"Anybody who's been convicted of a crime, even a misdemeanor, is not a good advocate or a person as someone who is clean. The other folks in the room here, Mr. Larkins, Mr. Trice, Mr. Burns, they're clean."
In response to this on rebuttal, the State told the jury of Trice's three (3) misdemeanor convictions. The court and defense counsel had been informed of the State's intent to do so. In a discussion held outside the presence of the jury, the State indicated that defense counsel's statement during final argument that Trice was "clean" since he did not have misdemeanor or felony convictions, was untrue because Trice had a record of at least eight misdemeanor convictions dating back to 1956. The State argued for permission to tell this to the jury in rebuttal. The trial court stated: "The court would be of the opinion, if a statement that was not true was told to the jury, that the State would certainly have the right to indicate that that was not true in their rebuttal." During the lengthy discussion the court and counsel for both parties agreed that the State would tell the jury about three of the felony convictions, give the date they took place and make no further comment about them regarding details of the commission of the misdemeanors or penalties or time Trice served for those convictions. Trice agreed to this and it was done in that manner.

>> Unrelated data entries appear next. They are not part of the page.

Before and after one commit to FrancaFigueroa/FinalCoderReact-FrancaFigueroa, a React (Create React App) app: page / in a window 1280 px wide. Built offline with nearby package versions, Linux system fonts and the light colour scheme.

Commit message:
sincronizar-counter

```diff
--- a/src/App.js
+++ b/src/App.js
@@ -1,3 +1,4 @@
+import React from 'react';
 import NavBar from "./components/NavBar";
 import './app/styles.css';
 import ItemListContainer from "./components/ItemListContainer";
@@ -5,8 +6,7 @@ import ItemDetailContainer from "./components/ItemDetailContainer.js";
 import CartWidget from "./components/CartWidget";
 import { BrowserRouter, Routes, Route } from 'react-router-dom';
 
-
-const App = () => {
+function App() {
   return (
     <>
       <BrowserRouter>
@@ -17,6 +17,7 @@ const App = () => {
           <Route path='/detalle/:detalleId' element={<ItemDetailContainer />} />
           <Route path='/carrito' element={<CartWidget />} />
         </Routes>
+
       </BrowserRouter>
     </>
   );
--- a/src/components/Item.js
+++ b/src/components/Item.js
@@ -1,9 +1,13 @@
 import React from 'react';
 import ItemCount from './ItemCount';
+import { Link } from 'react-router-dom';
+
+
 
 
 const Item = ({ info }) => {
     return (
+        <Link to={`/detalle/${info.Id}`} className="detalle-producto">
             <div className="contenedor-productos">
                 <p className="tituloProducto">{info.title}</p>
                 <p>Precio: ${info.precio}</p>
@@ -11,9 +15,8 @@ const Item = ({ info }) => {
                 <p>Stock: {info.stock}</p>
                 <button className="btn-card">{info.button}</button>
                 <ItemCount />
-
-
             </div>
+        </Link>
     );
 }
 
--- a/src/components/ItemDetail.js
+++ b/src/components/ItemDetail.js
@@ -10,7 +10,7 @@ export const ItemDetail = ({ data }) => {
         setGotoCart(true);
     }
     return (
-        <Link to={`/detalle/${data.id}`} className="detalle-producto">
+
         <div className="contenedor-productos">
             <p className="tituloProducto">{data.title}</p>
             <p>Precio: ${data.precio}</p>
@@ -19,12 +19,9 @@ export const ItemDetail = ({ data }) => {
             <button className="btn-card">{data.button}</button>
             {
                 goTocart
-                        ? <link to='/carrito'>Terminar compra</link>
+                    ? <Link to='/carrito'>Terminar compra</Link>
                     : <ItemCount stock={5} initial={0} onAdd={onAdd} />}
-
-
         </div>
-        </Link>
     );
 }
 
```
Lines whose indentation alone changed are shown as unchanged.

It is well-settled that for the purposes of impeaching the credibility of a witness, only those convictions for crimes involving dishonesty or false statement shall be admissible. These crimes render a witness incompetent: treason, murder, rape, arson, burglary, robbery, kidnapping, forgery, and willful and corrupt perjury. Ashton v. Anderson (1971), 258 Ind. 51, 279 N.E.2d 210.
It is improper for counsel in argument to comment on matters not in evidence, and it is the duty of the trial court to see that they refrain from doing so. Adler v. State (1961), 242 Ind. 9, 12, 175 N.E.2d 358, 359. However, it is also true that a party is entitled to respond to statements of fact made during defense counsel's closing argument even when such arguments by the State may under different circumstances be objectionable. Goodman v. State (1985), Ind., 479 N.E.2d 513, 516; Marshall v. State (1983), Ind., 438 N.E.2d 986, 989. Defense counsel opened the door to the State's rebuttal when the above-mentioned comments were made. The trial court committed no error in allowing the State to respond as it did.
Lastly, Trice contends the evidence presented at trial was insufficient to convict him of conspiracy to commit murder. Where sufficiency of the evidence is challenged on appeal, this court will not reweigh evidence or judge the credibility of witnesses. We look only to that evidence most favorable to the State and all reasonable inferences drawn therefrom. Where there is substantial evidence of probative value to support the conviction, the conviction will stand. Tyra v. State (1987), Ind., 506 N.E.2d 1100, 1102.
In this case the evidence shows Trice knowingly and intentionally agreed with Jones to murder Roach. He performed certain acts in furtherance of that agreement: he contacted Jones to aid him in finding a hit man, he spoke and met with Jones on numerous occasions in order to plan the hit, he brought a gun and $500 to Jones, and later the two men brought those items to Officer Grable. When asked who the intended victim was, Trice pointed to Roach's name and address in the phone book. In Wilhelm v. State (1983), Ind., 455 N.E.2d 595, an informant who made a deal with the State which protected him from prosecution, testified against the defendant regarding a conspiracy, two officers saw the defendant deliver a shotgun, and the State produced photos of the defendant with something that looked like a rifle. There this court held the evidence sufficient to convict the defendant of conspiracy to commit murder. The evidence is even more clear in the present situation, and is sufficient to convict Trice beyond a reasonable doubt of conspiracy to commit murder.
The trial court is in all things affirmed.
DeBRULER, GIVAN and DICKSON, JJ., concur.
SHEPARD, C.J., concurs except as to Issue II, on which he concurs in result.